──────── Input data ────────
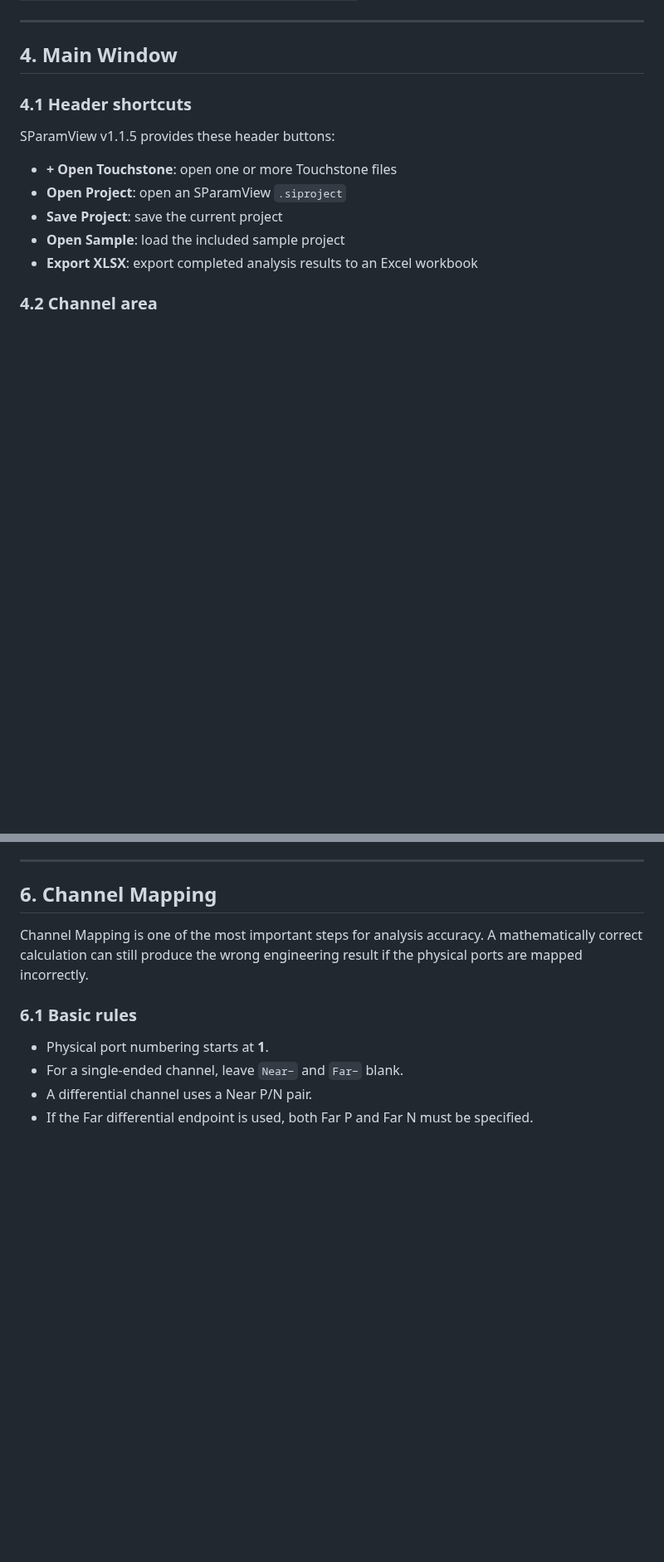
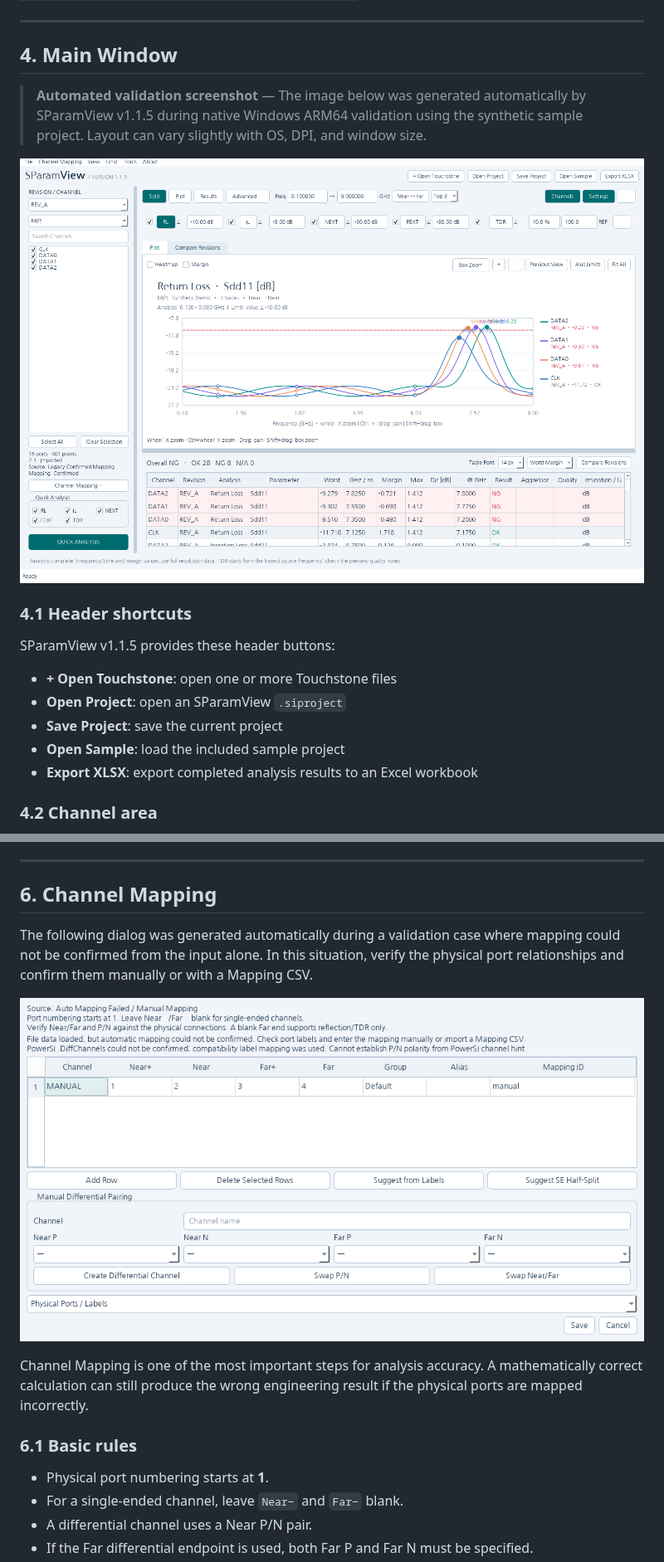
Before and after one commit to july-rust/SParamView-Public, a Markdown page: docs/USER_GUIDE_EN.md, 2 parts joined by grey strips. Shown at 83% size. Drawn GitHub-style; pictures changed too: docs/images/01_Main_Window.png (added), docs/images/02_Channel_Mapping.png (added); blank space fills up the shorter version.

```diff
--- a/docs/USER_GUIDE_EN.md
+++ b/docs/USER_GUIDE_EN.md
@@ -83,6 +83,10 @@ The status guidance at the bottom of the main window follows the same basic sequ
 
 ## 4. Main Window
 
+> **Automated validation screenshot** — The image below was generated automatically by SParamView v1.1.5 during native Windows ARM64 validation using the synthetic sample project. Layout can vary slightly with OS, DPI, and window size.
+
+![SParamView v1.1.5 main window](images/01_Main_Window.png)
+
 ### 4.1 Header shortcuts
 
 SParamView v1.1.5 provides these header buttons:
@@ -129,6 +133,10 @@ SParamView reads the original Touchstone data locally and does not modify the so
 ---
 
 ## 6. Channel Mapping
+
+The following dialog was generated automatically during a validation case where mapping could not be confirmed from the input alone. In this situation, verify the physical port relationships and confirm them manually or with a Mapping CSV.
+
+![SParamView Channel Mapping dialog](images/02_Channel_Mapping.png)
 
 Channel Mapping is one of the most important steps for analysis accuracy. A mathematically correct calculation can still produce the wrong engineering result if the physical ports are mapped incorrectly.
 
```
Also changed, not shown: other parts of docs/USER_GUIDE_EN.md (+4 -0 lines), docs/USER_GUIDE_KO.md (+12 -0 lines), docs/images/README.md (added, +15 -0 lines), docs/images/03_RL_Analysis_Graph.png (added), 1 other file.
────────
Try it
Only the words belong in your copy: restate the data above exactly and leave the images out.

Exercise result
Before and after one commit to july-rust/SParamView-Public, a Markdown page: docs/USER_GUIDE_EN.md, 2 parts joined by grey strips. Shown at 83% size. Drawn GitHub-style; pictures changed too: docs/images/01_Main_Window.png (added), docs/images/02_Channel_Mapping.png (added); blank space fills up the shorter version.

```diff
--- a/docs/USER_GUIDE_EN.md
+++ b/docs/USER_GUIDE_EN.md
@@ -83,6 +83,10 @@ The status guidance at the bottom of the main window follows the same basic sequ
 
 ## 4. Main Window
 
+> **Automated validation screenshot** — The image below was generated automatically by SParamView v1.1.5 during native Windows ARM64 validation using the synthetic sample project. Layout can vary slightly with OS, DPI, and window size.
+
+![SParamView v1.1.5 main window](images/01_Main_Window.png)
+
 ### 4.1 Header shortcuts
 
 SParamView v1.1.5 provides these header buttons:
@@ -129,6 +133,10 @@ SParamView reads the original Touchstone data locally and does not modify the so
 ---
 
 ## 6. Channel Mapping
+
+The following dialog was generated automatically during a validation case where mapping could not be confirmed from the input alone. In this situation, verify the physical port relationships and confirm them manually or with a Mapping CSV.
+
+![SParamView Channel Mapping dialog](images/02_Channel_Mapping.png)
 
 Channel Mapping is one of the most important steps for analysis accuracy. A mathematically correct calculation can still produce the wrong engineering result if the physical ports are mapped incorrectly.
 
```
Also changed, not shown: other parts of docs/USER_GUIDE_EN.md (+4 -0 lines), docs/USER_GUIDE_KO.md (+12 -0 lines), docs/images/README.md (added, +15 -0 lines), docs/images/03_RL_Analysis_Graph.png (added), 1 other file.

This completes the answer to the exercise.